* Task statement:
Word for word, reproduce the data that follows.

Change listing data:
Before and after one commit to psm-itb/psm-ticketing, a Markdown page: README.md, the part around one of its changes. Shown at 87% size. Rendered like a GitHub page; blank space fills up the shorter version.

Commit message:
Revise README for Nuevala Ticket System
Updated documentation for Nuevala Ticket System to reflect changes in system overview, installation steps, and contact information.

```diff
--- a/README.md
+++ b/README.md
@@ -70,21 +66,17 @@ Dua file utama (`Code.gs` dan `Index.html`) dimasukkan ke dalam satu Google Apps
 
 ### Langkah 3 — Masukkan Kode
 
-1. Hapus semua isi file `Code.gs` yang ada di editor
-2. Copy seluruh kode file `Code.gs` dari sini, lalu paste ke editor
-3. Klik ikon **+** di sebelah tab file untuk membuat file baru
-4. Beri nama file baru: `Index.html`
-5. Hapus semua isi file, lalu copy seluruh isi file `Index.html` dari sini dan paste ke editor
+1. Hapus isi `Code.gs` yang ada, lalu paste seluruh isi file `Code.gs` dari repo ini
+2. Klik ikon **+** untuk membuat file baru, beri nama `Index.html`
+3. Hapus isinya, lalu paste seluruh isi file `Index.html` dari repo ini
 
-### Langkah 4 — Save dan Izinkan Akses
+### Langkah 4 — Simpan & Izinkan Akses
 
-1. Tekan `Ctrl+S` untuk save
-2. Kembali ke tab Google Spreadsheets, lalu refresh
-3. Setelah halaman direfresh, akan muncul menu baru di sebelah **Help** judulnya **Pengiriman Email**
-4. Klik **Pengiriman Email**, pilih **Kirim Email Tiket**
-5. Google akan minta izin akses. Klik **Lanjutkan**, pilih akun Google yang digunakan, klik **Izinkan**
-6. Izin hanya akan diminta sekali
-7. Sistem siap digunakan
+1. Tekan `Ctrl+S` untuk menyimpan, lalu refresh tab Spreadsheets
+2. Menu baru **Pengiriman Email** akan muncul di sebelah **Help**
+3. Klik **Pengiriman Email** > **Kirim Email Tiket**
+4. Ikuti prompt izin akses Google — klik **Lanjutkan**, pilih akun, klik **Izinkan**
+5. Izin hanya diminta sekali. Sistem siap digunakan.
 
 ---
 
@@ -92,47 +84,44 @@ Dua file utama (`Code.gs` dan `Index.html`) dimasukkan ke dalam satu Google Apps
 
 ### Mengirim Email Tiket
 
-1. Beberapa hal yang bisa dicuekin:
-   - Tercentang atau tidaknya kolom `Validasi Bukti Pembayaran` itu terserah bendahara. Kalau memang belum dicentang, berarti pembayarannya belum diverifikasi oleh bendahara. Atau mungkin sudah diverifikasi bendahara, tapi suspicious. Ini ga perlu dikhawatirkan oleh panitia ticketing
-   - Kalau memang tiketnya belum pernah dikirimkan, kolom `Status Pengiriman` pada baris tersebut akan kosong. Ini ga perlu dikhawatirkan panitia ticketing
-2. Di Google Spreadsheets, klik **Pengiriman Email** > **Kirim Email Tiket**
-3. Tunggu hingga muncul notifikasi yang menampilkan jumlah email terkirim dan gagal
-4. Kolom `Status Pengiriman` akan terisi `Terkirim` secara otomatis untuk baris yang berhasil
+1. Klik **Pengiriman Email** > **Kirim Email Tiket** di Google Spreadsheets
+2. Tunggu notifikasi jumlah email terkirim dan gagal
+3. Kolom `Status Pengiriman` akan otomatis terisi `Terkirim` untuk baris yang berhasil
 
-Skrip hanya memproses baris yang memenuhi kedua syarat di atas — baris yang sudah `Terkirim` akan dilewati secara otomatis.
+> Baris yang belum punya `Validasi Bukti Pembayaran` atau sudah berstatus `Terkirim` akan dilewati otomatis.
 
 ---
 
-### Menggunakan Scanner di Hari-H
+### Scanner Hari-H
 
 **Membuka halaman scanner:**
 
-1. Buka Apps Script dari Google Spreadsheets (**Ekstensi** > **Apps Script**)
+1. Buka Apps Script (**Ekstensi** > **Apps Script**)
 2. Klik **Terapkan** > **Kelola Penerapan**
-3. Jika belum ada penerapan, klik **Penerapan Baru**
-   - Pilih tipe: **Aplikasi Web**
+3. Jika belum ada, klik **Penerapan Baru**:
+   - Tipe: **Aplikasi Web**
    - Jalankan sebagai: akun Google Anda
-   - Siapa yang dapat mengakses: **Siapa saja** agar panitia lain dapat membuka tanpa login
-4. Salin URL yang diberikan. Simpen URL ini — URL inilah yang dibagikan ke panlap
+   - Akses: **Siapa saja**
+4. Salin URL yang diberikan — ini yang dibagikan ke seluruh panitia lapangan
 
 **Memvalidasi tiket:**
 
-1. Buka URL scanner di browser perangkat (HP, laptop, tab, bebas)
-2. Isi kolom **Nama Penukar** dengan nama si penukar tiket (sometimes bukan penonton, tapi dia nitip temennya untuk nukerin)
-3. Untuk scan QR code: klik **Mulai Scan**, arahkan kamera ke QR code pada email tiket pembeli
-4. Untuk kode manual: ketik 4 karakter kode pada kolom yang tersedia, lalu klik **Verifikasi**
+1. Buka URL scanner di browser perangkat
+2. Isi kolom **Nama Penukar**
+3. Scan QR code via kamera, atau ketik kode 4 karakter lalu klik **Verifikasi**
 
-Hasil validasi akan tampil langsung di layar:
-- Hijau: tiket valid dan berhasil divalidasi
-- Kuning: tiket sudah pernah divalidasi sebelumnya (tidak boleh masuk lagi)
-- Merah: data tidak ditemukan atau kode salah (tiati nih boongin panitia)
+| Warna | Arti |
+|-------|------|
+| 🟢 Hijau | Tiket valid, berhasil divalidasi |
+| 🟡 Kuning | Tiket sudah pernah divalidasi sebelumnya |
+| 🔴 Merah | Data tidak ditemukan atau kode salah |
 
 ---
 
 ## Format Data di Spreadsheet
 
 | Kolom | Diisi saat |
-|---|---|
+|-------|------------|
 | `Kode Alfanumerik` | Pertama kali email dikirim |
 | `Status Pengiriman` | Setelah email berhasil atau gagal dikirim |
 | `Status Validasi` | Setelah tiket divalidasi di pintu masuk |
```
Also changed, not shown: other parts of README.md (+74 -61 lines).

* Expected output:
Before and after one commit to psm-itb/psm-ticketing, a Markdown page: README.md, the part around one of its changes. Shown at 87% size. Rendered like a GitHub page; blank space fills up the shorter version.

Commit message:
Revise README for Nuevala Ticket System
Updated documentation for Nuevala Ticket System to reflect changes in system overview, installation steps, and contact information.

```diff
--- a/README.md
+++ b/README.md
@@ -70,21 +66,17 @@ Dua file utama (`Code.gs` dan `Index.html`) dimasukkan ke dalam satu Google Apps
 
 ### Langkah 3 — Masukkan Kode
 
-1. Hapus semua isi file `Code.gs` yang ada di editor
-2. Copy seluruh kode file `Code.gs` dari sini, lalu paste ke editor
-3. Klik ikon **+** di sebelah tab file untuk membuat file baru
-4. Beri nama file baru: `Index.html`
-5. Hapus semua isi file, lalu copy seluruh isi file `Index.html` dari sini dan paste ke editor
+1. Hapus isi `Code.gs` yang ada, lalu paste seluruh isi file `Code.gs` dari repo ini
+2. Klik ikon **+** untuk membuat file baru, beri nama `Index.html`
+3. Hapus isinya, lalu paste seluruh isi file `Index.html` dari repo ini
 
-### Langkah 4 — Save dan Izinkan Akses
+### Langkah 4 — Simpan & Izinkan Akses
 
-1. Tekan `Ctrl+S` untuk save
-2. Kembali ke tab Google Spreadsheets, lalu refresh
-3. Setelah halaman direfresh, akan muncul menu baru di sebelah **Help** judulnya **Pengiriman Email**
-4. Klik **Pengiriman Email**, pilih **Kirim Email Tiket**
-5. Google akan minta izin akses. Klik **Lanjutkan**, pilih akun Google yang digunakan, klik **Izinkan**
-6. Izin hanya akan diminta sekali
-7. Sistem siap digunakan
+1. Tekan `Ctrl+S` untuk menyimpan, lalu refresh tab Spreadsheets
+2. Menu baru **Pengiriman Email** akan muncul di sebelah **Help**
+3. Klik **Pengiriman Email** > **Kirim Email Tiket**
+4. Ikuti prompt izin akses Google — klik **Lanjutkan**, pilih akun, klik **Izinkan**
+5. Izin hanya diminta sekali. Sistem siap digunakan.
 
 ---
 
@@ -92,47 +84,44 @@ Dua file utama (`Code.gs` dan `Index.html`) dimasukkan ke dalam satu Google Apps
 
 ### Mengirim Email Tiket
 
-1. Beberapa hal yang bisa dicuekin:
-   - Tercentang atau tidaknya kolom `Validasi Bukti Pembayaran` itu terserah bendahara. Kalau memang belum dicentang, berarti pembayarannya belum diverifikasi oleh bendahara. Atau mungkin sudah diverifikasi bendahara, tapi suspicious. Ini ga perlu dikhawatirkan oleh panitia ticketing
-   - Kalau memang tiketnya belum pernah dikirimkan, kolom `Status Pengiriman` pada baris tersebut akan kosong. Ini ga perlu dikhawatirkan panitia ticketing
-2. Di Google Spreadsheets, klik **Pengiriman Email** > **Kirim Email Tiket**
-3. Tunggu hingga muncul notifikasi yang menampilkan jumlah email terkirim dan gagal
-4. Kolom `Status Pengiriman` akan terisi `Terkirim` secara otomatis untuk baris yang berhasil
+1. Klik **Pengiriman Email** > **Kirim Email Tiket** di Google Spreadsheets
+2. Tunggu notifikasi jumlah email terkirim dan gagal
+3. Kolom `Status Pengiriman` akan otomatis terisi `Terkirim` untuk baris yang berhasil
 
-Skrip hanya memproses baris yang memenuhi kedua syarat di atas — baris yang sudah `Terkirim` akan dilewati secara otomatis.
+> Baris yang belum punya `Validasi Bukti Pembayaran` atau sudah berstatus `Terkirim` akan dilewati otomatis.
 
 ---
 
-### Menggunakan Scanner di Hari-H
+### Scanner Hari-H
 
 **Membuka halaman scanner:**
 
-1. Buka Apps Script dari Google Spreadsheets (**Ekstensi** > **Apps Script**)
+1. Buka Apps Script (**Ekstensi** > **Apps Script**)
 2. Klik **Terapkan** > **Kelola Penerapan**
-3. Jika belum ada penerapan, klik **Penerapan Baru**
-   - Pilih tipe: **Aplikasi Web**
+3. Jika belum ada, klik **Penerapan Baru**:
+   - Tipe: **Aplikasi Web**
    - Jalankan sebagai: akun Google Anda
-   - Siapa yang dapat mengakses: **Siapa saja** agar panitia lain dapat membuka tanpa login
-4. Salin URL yang diberikan. Simpen URL ini — URL inilah yang dibagikan ke panlap
+   - Akses: **Siapa saja**
+4. Salin URL yang diberikan — ini yang dibagikan ke seluruh panitia lapangan
 
 **Memvalidasi tiket:**
 
-1. Buka URL scanner di browser perangkat (HP, laptop, tab, bebas)
-2. Isi kolom **Nama Penukar** dengan nama si penukar tiket (sometimes bukan penonton, tapi dia nitip temennya untuk nukerin)
-3. Untuk scan QR code: klik **Mulai Scan**, arahkan kamera ke QR code pada email tiket pembeli
-4. Untuk kode manual: ketik 4 karakter kode pada kolom yang tersedia, lalu klik **Verifikasi**
+1. Buka URL scanner di browser perangkat
+2. Isi kolom **Nama Penukar**
+3. Scan QR code via kamera, atau ketik kode 4 karakter lalu klik **Verifikasi**
 
-Hasil validasi akan tampil langsung di layar:
-- Hijau: tiket valid dan berhasil divalidasi
-- Kuning: tiket sudah pernah divalidasi sebelumnya (tidak boleh masuk lagi)
-- Merah: data tidak ditemukan atau kode salah (tiati nih boongin panitia)
+| Warna | Arti |
+|-------|------|
+| 🟢 Hijau | Tiket valid, berhasil divalidasi |
+| 🟡 Kuning | Tiket sudah pernah divalidasi sebelumnya |
+| 🔴 Merah | Data tidak ditemukan atau kode salah |
 
 ---
 
 ## Format Data di Spreadsheet
 
 | Kolom | Diisi saat |
-|---|---|
+|-------|------------|
 | `Kode Alfanumerik` | Pertama kali email dikirim |
 | `Status Pengiriman` | Setelah email berhasil atau gagal dikirim |
 | `Status Validasi` | Setelah tiket divalidasi di pintu masuk |
```
Also changed, not shown: other parts of README.md (+74 -61 lines).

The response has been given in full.